Give the data again word for word; drop the pictures.
--- Input for this task Enclosed Below ---
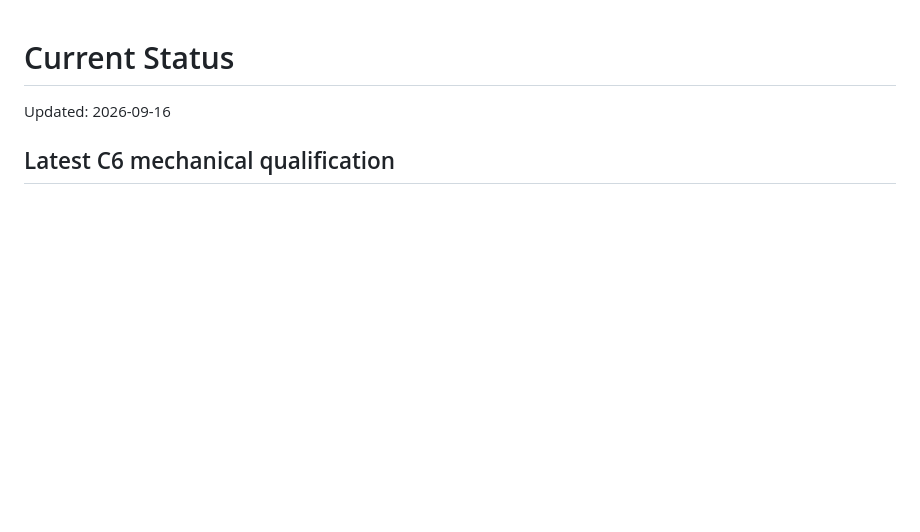
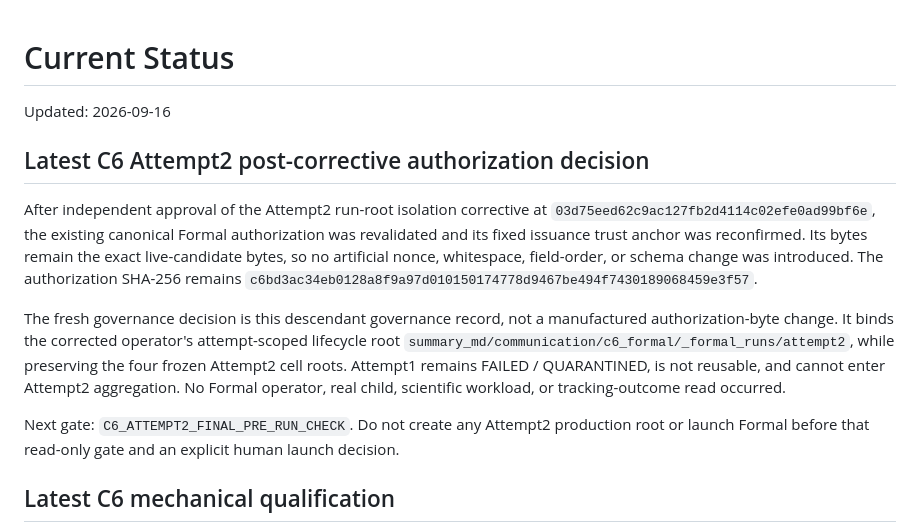
Before and after one commit to Judecoodingspace/matrix_async_comm_tracking, a Markdown page: summary_md/current_status.md, the part around the change. GitHub-like rendering; blank space fills up the shorter version.

Commit message:
gov(c6): reauthorize attempt2 after run-root isolation

```diff
--- a/summary_md/current_status.md
+++ b/summary_md/current_status.md
@@ -1,6 +1,28 @@
 # Current Status
 
 Updated: 2026-09-16
+
+## Latest C6 Attempt2 post-corrective authorization decision
+
+After independent approval of the Attempt2 run-root isolation corrective at
+`03d75eed62c9ac127fb2d4114c02efe0ad99bf6e`, the existing canonical Formal
+authorization was revalidated and its fixed issuance trust anchor was
+reconfirmed. Its bytes remain the exact live-candidate bytes, so no artificial
+nonce, whitespace, field-order, or schema change was introduced. The
+authorization SHA-256 remains
+`c6bd3ac34eb0128a8f9a97d010150174778d9467be494f7430189068459e3f57`.
+
+The fresh governance decision is this descendant governance record, not a
+manufactured authorization-byte change. It binds the corrected operator's
+attempt-scoped lifecycle root
+`summary_md/communication/c6_formal/_formal_runs/attempt2`, while preserving
+the four frozen Attempt2 cell roots. Attempt1 remains FAILED / QUARANTINED,
+is not reusable, and cannot enter Attempt2 aggregation. No Formal operator,
+real child, scientific workload, or tracking-outcome read occurred.
+
+Next gate: `C6_ATTEMPT2_FINAL_PRE_RUN_CHECK`. Do not create any Attempt2
+production root or launch Formal before that read-only gate and an explicit
+human launch decision.
 
 ## Latest C6 mechanical qualification
 
```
--- End of Enclosed Input for this task ---
* _Response to the exercise_:
Before and after one commit to Judecoodingspace/matrix_async_comm_tracking, a Markdown page: summary_md/current_status.md, the part around the change. GitHub-like rendering; blank space fills up the shorter version.

Commit message:
gov(c6): reauthorize attempt2 after run-root isolation

```diff
--- a/summary_md/current_status.md
+++ b/summary_md/current_status.md
@@ -1,6 +1,28 @@
 # Current Status
 
 Updated: 2026-09-16
+
+## Latest C6 Attempt2 post-corrective authorization decision
+
+After independent approval of the Attempt2 run-root isolation corrective at
+`03d75eed62c9ac127fb2d4114c02efe0ad99bf6e`, the existing canonical Formal
+authorization was revalidated and its fixed issuance trust anchor was
+reconfirmed. Its bytes remain the exact live-candidate bytes, so no artificial
+nonce, whitespace, field-order, or schema change was introduced. The
+authorization SHA-256 remains
+`c6bd3ac34eb0128a8f9a97d010150174778d9467be494f7430189068459e3f57`.
+
+The fresh governance decision is this descendant governance record, not a
+manufactured authorization-byte change. It binds the corrected operator's
+attempt-scoped lifecycle root
+`summary_md/communication/c6_formal/_formal_runs/attempt2`, while preserving
+the four frozen Attempt2 cell roots. Attempt1 remains FAILED / QUARANTINED,
+is not reusable, and cannot enter Attempt2 aggregation. No Formal operator,
+real child, scientific workload, or tracking-outcome read occurred.
+
+Next gate: `C6_ATTEMPT2_FINAL_PRE_RUN_CHECK`. Do not create any Attempt2
+production root or launch Formal before that read-only gate and an explicit
+human launch decision.
 
 ## Latest C6 mechanical qualification
 
```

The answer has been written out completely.